Rio Tinto (ASX, LON, NYSE: RIO) said on Tuesday it had made a “promising” discovery 2 km (1.2 miles) east of its Winu copper-gold project in Western Australia, which is on track to begin production in 2023.
The world’s no. 2 miner also revealed a maiden resource for the deposit, which has an inferred mineral resource of 503 million tonnes of ore grading at 0.45% copper equivalent. It includes a higher-grade component of 188 million tonnes of ore with a 0.68% copper grade.
Rio said that study work to date supports the development of a relatively shallow open-pit copper mine.
The discovery of a new zone of gold dominant mineralization by Winu, called Ngapakarra, as well as a number of other drill results in close proximity to the deposit, has boosted Rio’s vision to develop multiple ore bodies within one system.
Rio Tinto believes that there is potential for more discoveries within the deposit, as it has only explored 2% of its tenements in the region so far.
“We’re taking a more agile and innovative approach at Winu,” Rio Tinto group executive of growth and innovation and health, safety and environment (HSE) Stephen McIntosh said in a statement.
“We are working on the studies for a small-scale start-up operation focussed on Winu’s higher-grade core as we take another step towards commercializing this deposit.”
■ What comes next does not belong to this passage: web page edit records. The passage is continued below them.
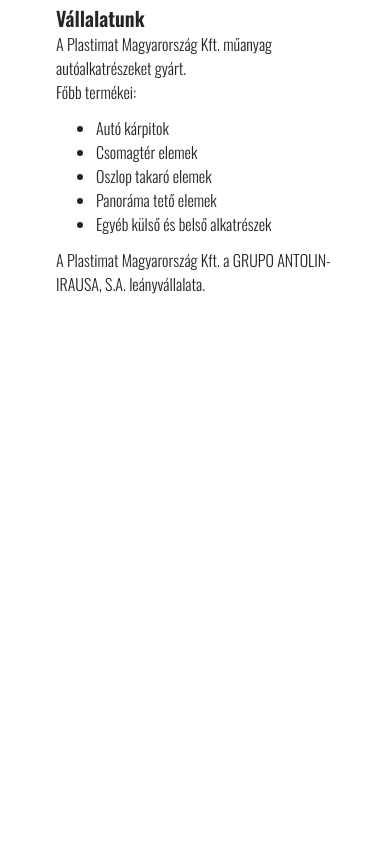
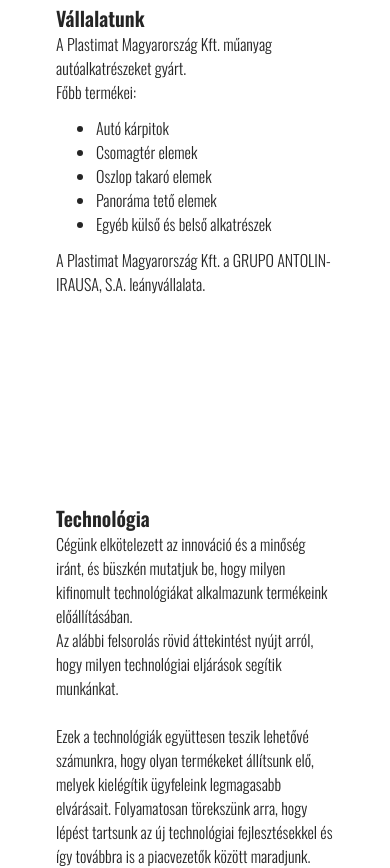
Before and after one commit to robertlocskai/Plastimat, a website: page src/index.html in a window 390 px wide. Shown: the part 792-1660 px from the top of the page. Before the commit the page ends 1088 px from the top, so only its background shows below. Drawn offline with nearby package versions, Linux system fonts and the light colour scheme.

Commit message:
feat: Technology section mobile view beta added, no pictures yet, no desktop

```diff
--- a/src/index.html
+++ b/src/index.html
@@ -126,6 +126,18 @@
 			</div>
 		</div>
 
+		<!--TECHNOOGIA-->
+		<div class="w-auto h-auto ml-14 mr-14 mt-52 font-light">
+			<span class="text-xl font-semibold">Technológia</span><br>
+			<span>
+				Cégünk elkötelezett az innováció és a minőség iránt, és büszkén mutatjuk be, hogy milyen kifinomult technológiákat alkalmazunk termékeink előállításában. <br>
+				Az alábbi felsorolás rövid áttekintést nyújt arról, hogy milyen technológiai eljárások segítik munkánkat. <br>
+				<br>
+				Ezek a technológiák együttesen teszik lehetővé számunkra, hogy olyan termékeket állítsunk elő, melyek kielégítik ügyfeleink legmagasabb elvárásait. Folyamatosan törekszünk arra, hogy lépést tartsunk az új technológiai fejlesztésekkel és így továbbra is a piacvezetők között maradjunk.
+
+			</span>
+		</div>
+
 	</body>
 
 </html>
```
Also changed, not shown: src/css/output.css.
“We are also assessing options for future expansion in the Paterson region given the extent of mineralization identified to date and our large land package.”
BMO Capital Markets’ mining analyst, Edward Sterck, tonned down the report, saying that Winu remained a relatively modest deposit in terms of Rio’s appetite for scalability.
“However, it has the potential for development of multiple deposits/ore bodies (albeit small scale) within the company’s wider exploration tenements adjacent to Winu,” Sterck said in a note to investors.
The Winu copper-gold-silver discovery is about 130 km (80 miles) from Newcrest’s Telfer copper-gold mine in the Paterson Province, East Pilbara.
It’s also close to numerous copper prospects discovered recently by juniors, and 350 km (220 miles) southeast of Port Hedland, the world’s largest bulk export port.
Rio Tinto has been investing heavily in copper over the past two years driven by forecasts of output deficit. Copper supply fears were first triggered by expectations of significantly higher demand to build bigger power grids and electric vehicles (EVs) in the face of no new discoveries and insufficient planned output.
Supply disruptions due to coronavirus-related measures have increased copper worries. A spike in cases in top producer Chile, solid demand in top consumer China and dwindling stockpiles kept prices for the metal near five-month highs in June. The recent bonanza, however, is about to end, according to some experts.
Analysts at Saxo Bank say that widespread beliefs on the global economy returning to normal within the next few quarters are likely “to turn out to be wrong.”
“Copper’s recent recovery to pre-pandemic levels will challenge the metal’s ability to reach higher ground in the third quarter,” Ole Hansen, head of commodity strategy at the trading firm, said in an early-July note.
“The risk of a [coronavirus] second wave — particularly in the US and China, the world’s two biggest consumers — may force a rethink and we see no further upside during the coming quarter,” Hansen noted.
Citi analysts, instead, believe copper will likely hold on to recent gains going into the third quarter.
“The copper rally over the past month from $5,700 a tonne to over $6,000 a tonne has occurred against a backdrop of flat to falling equity prices and bond yields, leaving copper looking overvalued by $220 to $420 per ton based on these historical relationships,” analysts from the bank said in a late-June note.